| Feb 9, 2021 | Business & Commercial Litigation |

What the law considers a legally binding contract can become a difficult legal matter very quickly. In fact, it is likely not unrealistic to presuppose that individuals and corporations alike have spent billions of dollars on this very question. 

Most business owners are aware that not all contracts have to be in writing for the law to consider them legally binding. Most are also aware that agreements between parties in emails are just as binding as “formally signed” contracts. However, there are certain kinds of contracts that must be in writing for the law to see them as “unvoidable.” 

What is a “voidable” contract?

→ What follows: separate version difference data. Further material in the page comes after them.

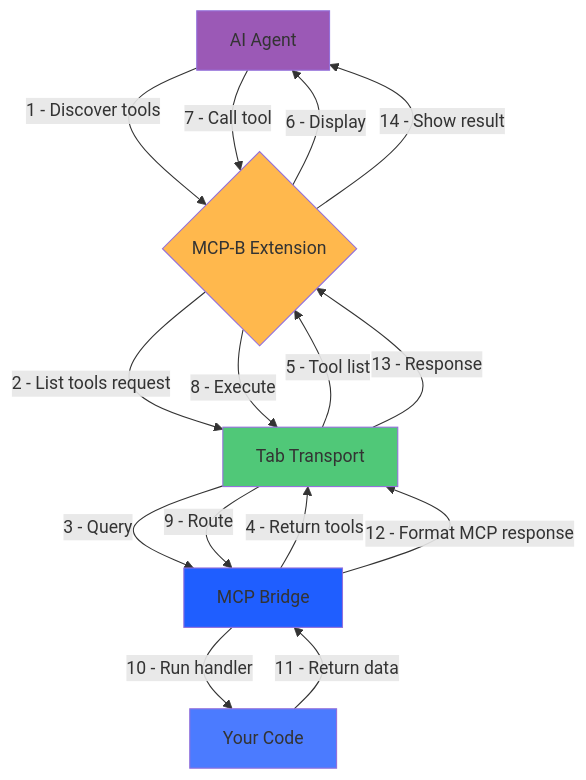
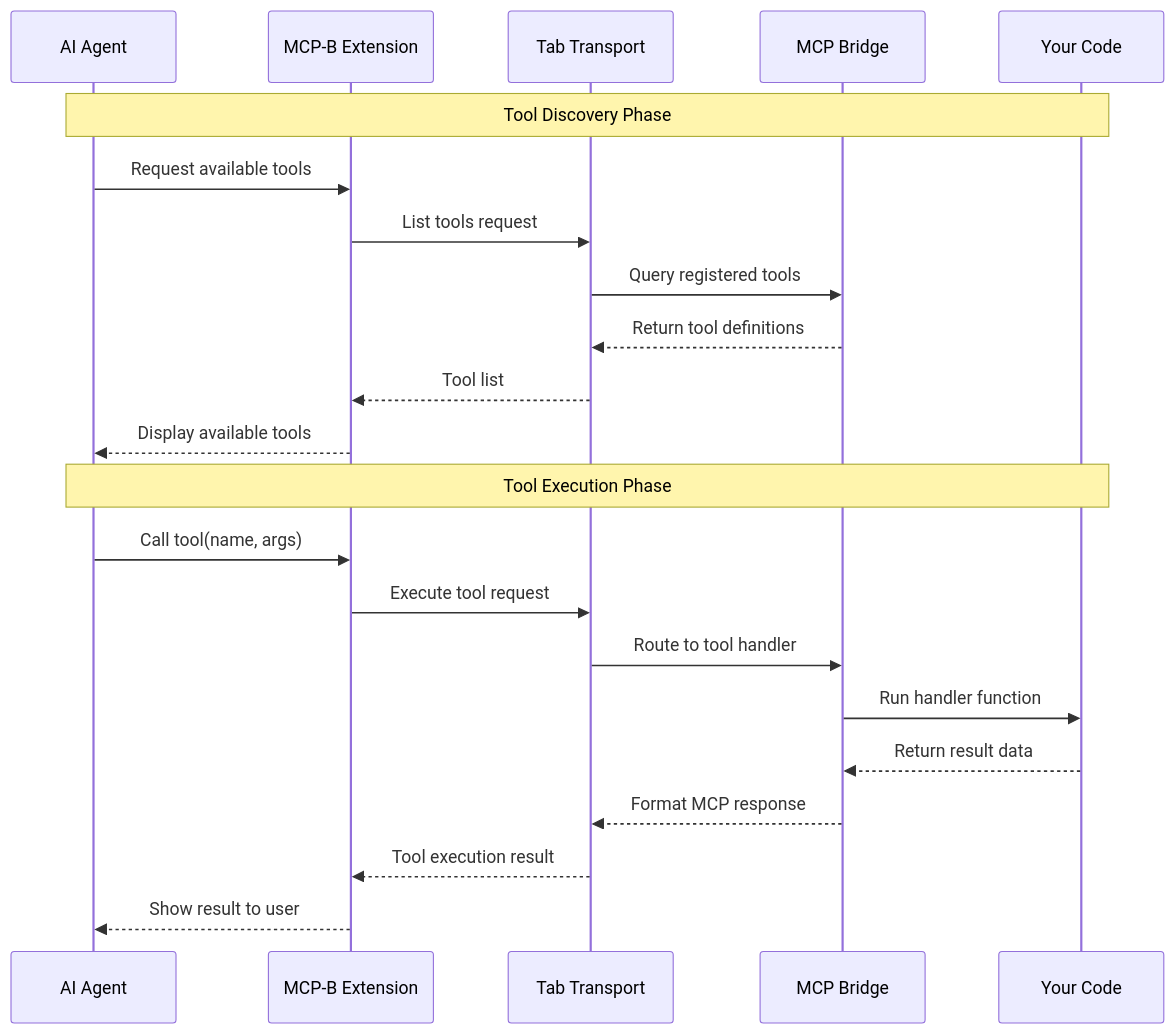
The eighth of 10 diagrams in concepts.mdx (WebMCP-org/docs), drawn with Mermaid before and after one commit.

Commit message:
refactor: convert Tool Execution Flow to sequence diagram
Changed from flowchart to sequence diagram to better represent the
request-response pattern between components. Added clear phases for
Tool Discovery and Tool Execution with proper request/response arrows.

Generated with [Claude Code](https://claude.com/claude-code)

````diff
--- a/concepts.mdx
+++ b/concepts.mdx
@@ -278,24 +278,26 @@
 ```mermaid
-flowchart TD
-    A[AI Agent] -->|1 - Discover tools| B{MCP-B Extension}
-    B -->|2 - List tools request| C[Tab Transport]
-    C -->|3 - Query| D[MCP Bridge]
-    D -->|4 - Return tools| C
-    C -->|5 - Tool list| B
-    B -->|6 - Display| A
+sequenceDiagram
+    participant A as AI Agent
+    participant X as MCP-B Extension
+    participant T as Tab Transport
+    participant B as MCP Bridge
+    participant W as Your Code
 
-    A -->|7 - Call tool| B
-    B -->|8 - Execute| C
-    C -->|9 - Route| D
-    D -->|10 - Run handler| E[Your Code]
-    E -->|11 - Return data| D
-    D -->|12 - Format MCP response| C
-    C -->|13 - Response| B
-    B -->|14 - Show result| A
+    Note over A,W: Tool Discovery Phase
+    A->>X: Request available tools
+    X->>T: List tools request
+    T->>B: Query registered tools
+    B-->>T: Return tool definitions
+    T-->>X: Tool list
+    X-->>A: Display available tools
 
-    style A fill:#9B59B6
-    style B fill:#FFB84D
-    style C fill:#50C878
-    style D fill:#1F5EFF
-    style E fill:#4B7BFF
+    Note over A,W: Tool Execution Phase
+    A->>X: Call tool(name, args)
+    X->>T: Execute tool request
+    T->>B: Route to tool handler
+    B->>W: Run handler function
+    W-->>B: Return result data
+    B-->>T: Format MCP response
+    T-->>X: Tool execution result
+    X-->>A: Show result to user
 ```
````
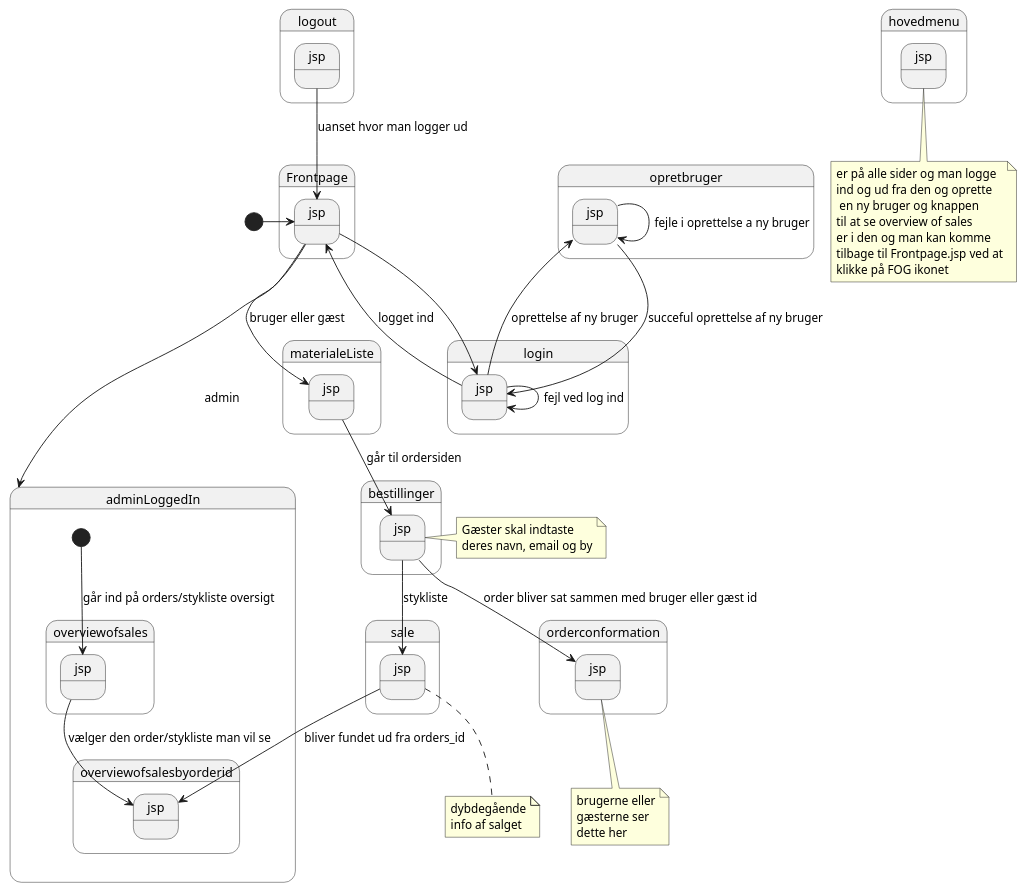
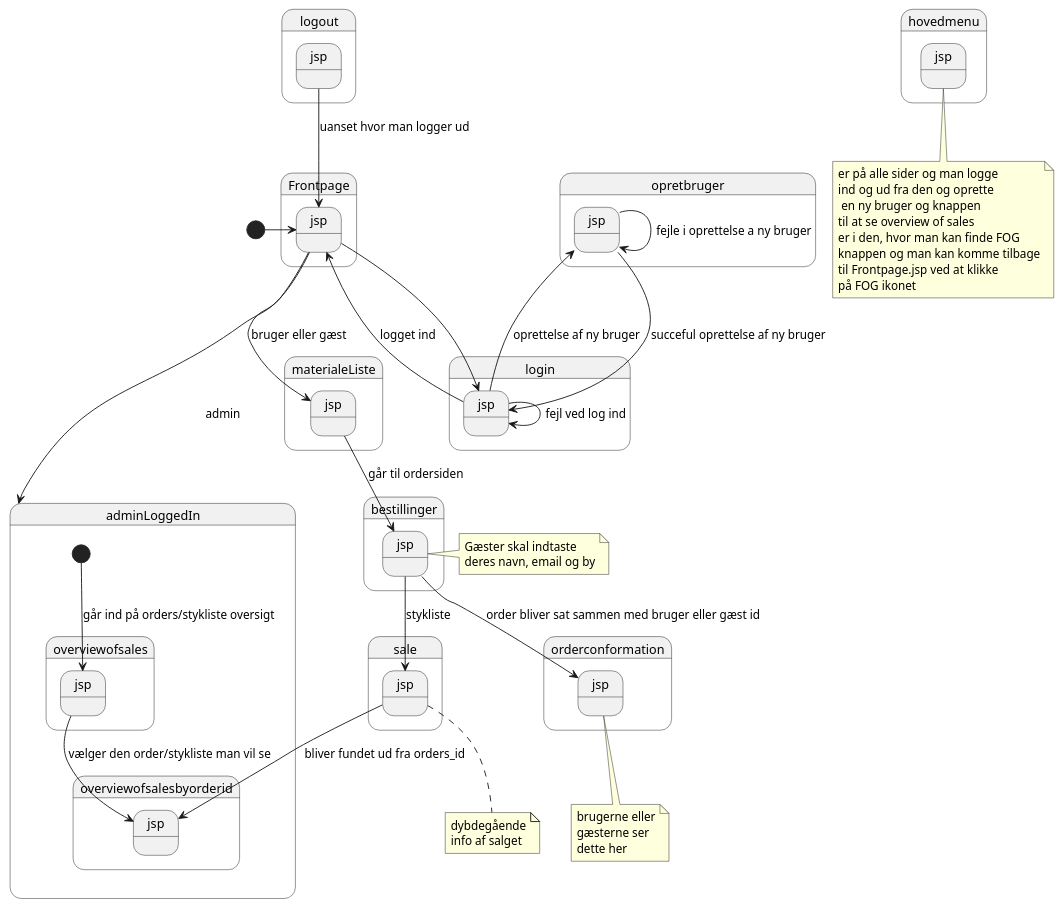
The diagram in PlantUML/NavigationsDiagram.puml (DarkDrinker/Carport-eksamensprojekt-2Sem), drawn with PlantUML before and after one commit.

```diff
--- a/PlantUML/NavigationsDiagram.puml
+++ b/PlantUML/NavigationsDiagram.puml
@@ -1,67 +1,68 @@
 @startuml
 'https://plantuml.com/state-diagram
 
 state Frontpage.jsp
 state login.jsp
 state opretbruger.jsp
 state logout.jsp
 state hovedmenu.jsp
 
 
 
 note bottom of hovedmenu.jsp
  er på alle sider og man logge
  ind og ud fra den og oprette
   en ny bruger og knappen
  til at se overview of sales
- er i den og man kan komme
- tilbage til Frontpage.jsp ved at
- klikke på FOG ikonet
+ er i den, hvor man kan finde FOG
+ knappen og man kan komme tilbage
+ til Frontpage.jsp ved at klikke
+ på FOG ikonet
 end note
 
 
 
 [*] -right-> Frontpage.jsp
 Frontpage.jsp --> login.jsp
 login.jsp--> Frontpage.jsp :logget ind
 Frontpage.jsp-->adminLoggedIn : admin
 login.jsp --> login.jsp : fejl ved log ind
 login.jsp --> opretbruger.jsp : oprettelse af ny bruger
 opretbruger.jsp --> login.jsp : succeful oprettelse af ny bruger
 opretbruger.jsp --> opretbruger.jsp : fejle i oprettelse a ny bruger
 logout.jsp-->Frontpage.jsp : uanset hvor man logger ud
 
 
 
 Frontpage.jsp --> materialeListe.jsp : bruger eller gæst
   materialeListe.jsp --> bestillinger.jsp : går til ordersiden
   bestillinger.jsp-->orderconformation.jsp : order bliver sat sammen med bruger eller gæst id
   bestillinger.jsp-->sale.jsp : stykliste
 
 
 
 note bottom of orderconformation.jsp
 brugerne eller
 gæsterne ser
 dette her
 end note
 
 note bottom of sale.jsp
 dybdegående
 info af salget
 end note
 
 note right of bestillinger.jsp
 Gæster skal indtaste
 deres navn, email og by
 end note
 
 state adminLoggedIn{
 [*]-->overviewofsales.jsp : går ind på orders/stykliste oversigt
 overviewofsales.jsp -->overviewofsalesbyorderid.jsp : vælger den order/stykliste man vil se
 sale.jsp-->overviewofsalesbyorderid.jsp : bliver fundet ud fra orders_id
 }
 
 
 
 @enduml
```
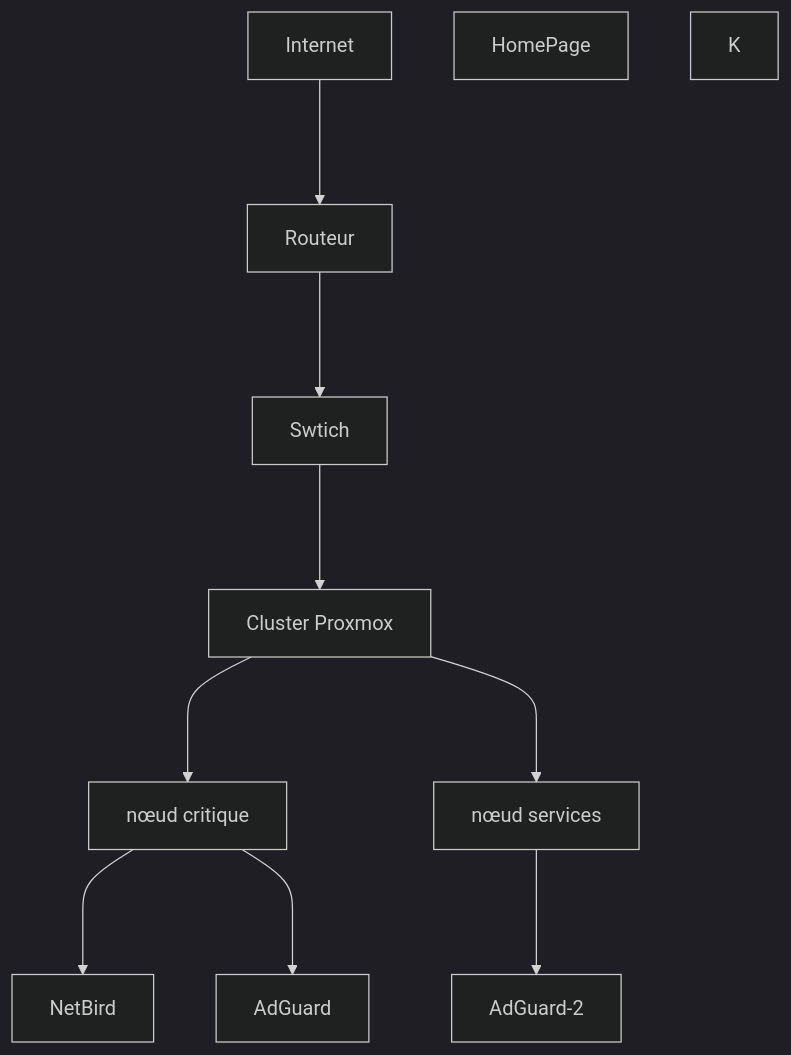
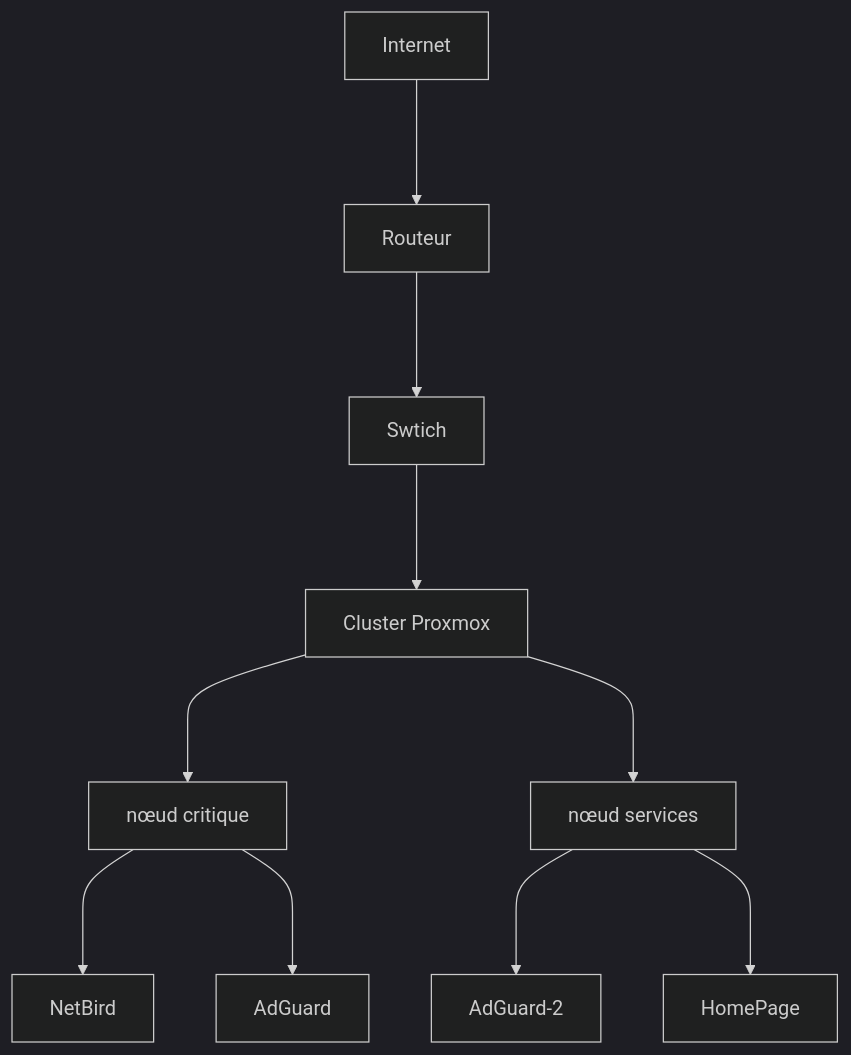
One commit to snoyy-i/snoyy-i changed the diagram in README.md. Above: the diagram before and after it, drawn with Mermaid (dark theme).

````diff
--- a/README.md
+++ b/README.md
@@ -2,22 +2,21 @@
 ```mermaid
 graph TD
      A[Internet]
      B[Routeur]
      C[Swtich]
      D[Cluster Proxmox ]
      E[nœud critique ]
      F[nœud services]
      G[NetBird]
      H[AdGuard]
      I[AdGuard-2]
      J[HomePage]
-     K
 
      A--->B ; F--->I
-     B--->C
+     B--->C ; F--->J
      C--->D
      D--->E
      D--->F
      E--->G
      E--->H
 ```
````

A voidable contract is one that either party can cancel at any point. Just because the law views a contract as voidable does not mean that it is not a contract at all. It simply means that either party involved in the contract can affirm or reject said contract whenever they like. This is a slim distinction, but it legally exists. 

What kinds of contracts must be in writing for the law not to see them as voidable?

One example of a contract that should be in writing is a real estate sale. If one party makes an oral agreement to sell property to a second party, that first party can void the oral contract at will. 

Other kinds of orally voidable contracts include agreeing to pay somebody else’s debts or a contract that takes longer than one year to finish. Projected lifespan matters, too: you must put a contract that will last longer than the life of the party guaranteeing it in writing.